Following his latest fantasy (Imager’s Intrigue, 2010, etc.) the prolific and inventive Modesitt switches back to science fiction with this variation on a couple of time-honored tropes, the Big Dumb Object—in this case, a continent-spanning stone canal—and time travel.
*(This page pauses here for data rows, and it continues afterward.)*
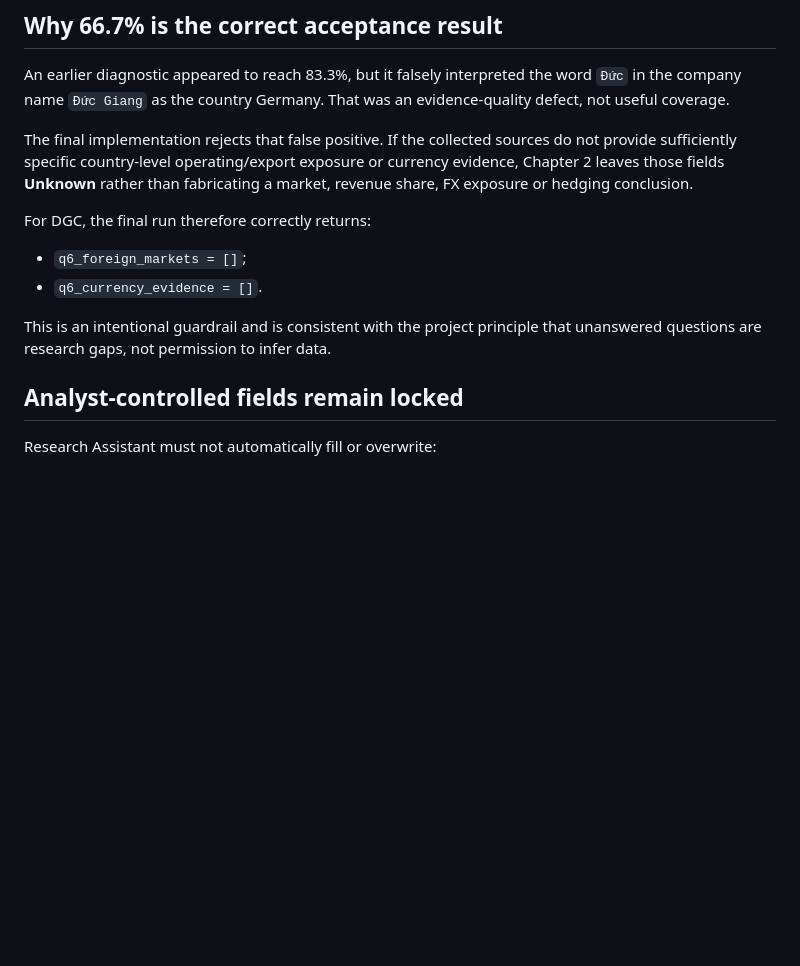
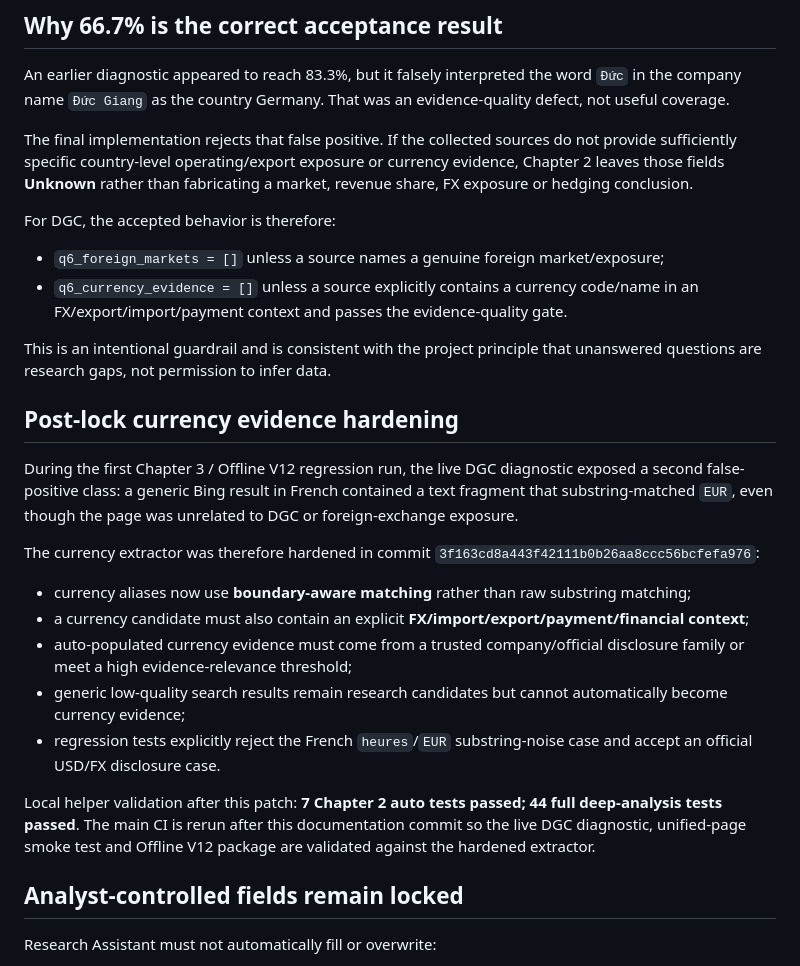
Before and after one commit to luisnghia/trecapital-app-stock-analysis, a Markdown page: docs/CHAPTER2_LOCKED_ACCEPTANCE_DGC.md, the part around the change. GitHub-like rendering; blank space fills up the shorter version.

Commit message:
docs(deep-analysis): record currency evidence false-positive hardening

```diff
--- a/docs/CHAPTER2_LOCKED_ACCEPTANCE_DGC.md
+++ b/docs/CHAPTER2_LOCKED_ACCEPTANCE_DGC.md
@@ -59,12 +59,26 @@ An earlier diagnostic appeared to reach 83.3%, but it falsely interpreted the wo
 
 The final implementation rejects that false positive. If the collected sources do not provide sufficiently specific country-level operating/export exposure or currency evidence, Chapter 2 leaves those fields **Unknown** rather than fabricating a market, revenue share, FX exposure or hedging conclusion.
 
-For DGC, the final run therefore correctly returns:
+For DGC, the accepted behavior is therefore:
 
-- `q6_foreign_markets = []`;
-- `q6_currency_evidence = []`.
+- `q6_foreign_markets = []` unless a source names a genuine foreign market/exposure;
+- `q6_currency_evidence = []` unless a source explicitly contains a currency code/name in an FX/export/import/payment context and passes the evidence-quality gate.
 
 This is an intentional guardrail and is consistent with the project principle that unanswered questions are research gaps, not permission to infer data.
+
+## Post-lock currency evidence hardening
+
+During the first Chapter 3 / Offline V12 regression run, the live DGC diagnostic exposed a second false-positive class: a generic Bing result in French contained a text fragment that substring-matched `EUR`, even though the page was unrelated to DGC or foreign-exchange exposure.
+
+The currency extractor was therefore hardened in commit `3f163cd8a443f42111b0b26aa8ccc56bcfefa976`:
+
+- currency aliases now use **boundary-aware matching** rather than raw substring matching;
+- a currency candidate must also contain an explicit **FX/import/export/payment/financial context**;
+- auto-populated currency evidence must come from a trusted company/official disclosure family or meet a high evidence-relevance threshold;
+- generic low-quality search results remain research candidates but cannot automatically become currency evidence;
+- regression tests explicitly reject the French `heures`/`EUR` substring-noise case and accept an official USD/FX disclosure case.
+
+Local helper validation after this patch: **7 Chapter 2 auto tests passed; 44 full deep-analysis tests passed**. The main CI is rerun after this documentation commit so the live DGC diagnostic, unified-page smoke test and Offline V12 package are validated against the hardened extractor.
 
 ## Analyst-controlled fields remain locked
 
```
The vast, ancient canal, impervious to all forms of energy, features a control structure into which people can open doors and windows by touch and thought. Three different far-future civilizations, each threatened with environmental catastrophe and violent insurrection, study the canal. In the earliest of these, facing glaciation and a murderously sinister political takeover, Lord Maertyn and his lady, Maarlyna, find that their psychic connection to the canal’s mysterious controller strengthens to where Maarlyna begins to acquire memories not her own. Far in Maertyn’s future, researcher Faelyna and her tech partner Eltyn probe deeper into the controls as their hive-like culture confronts desertification and a ruthless military insurrection bent on enforcing uniformity. Far again in their future, with the Earth facing utter ruin, soldier-scientist Helkyria and her tech consort Duhyle battle religious revolutionaries who anticipate Ragnarok and want only to depart in a blaze of glory—and wield universe-destroying weaponry. Somehow, the canal’s interactions with time itself entangles the three groups. Modesitt presents three very different civilizations confronted with relevant problems, and interweaves their fate with some seriously challenging and intriguing speculations on the nature of time itself.
Though the narrative sometimes plods—Modesitt’s not the world’s finest purveyor of action prose—he always turns in a good yarn, and approaches his best when combining practicalities with new ideas.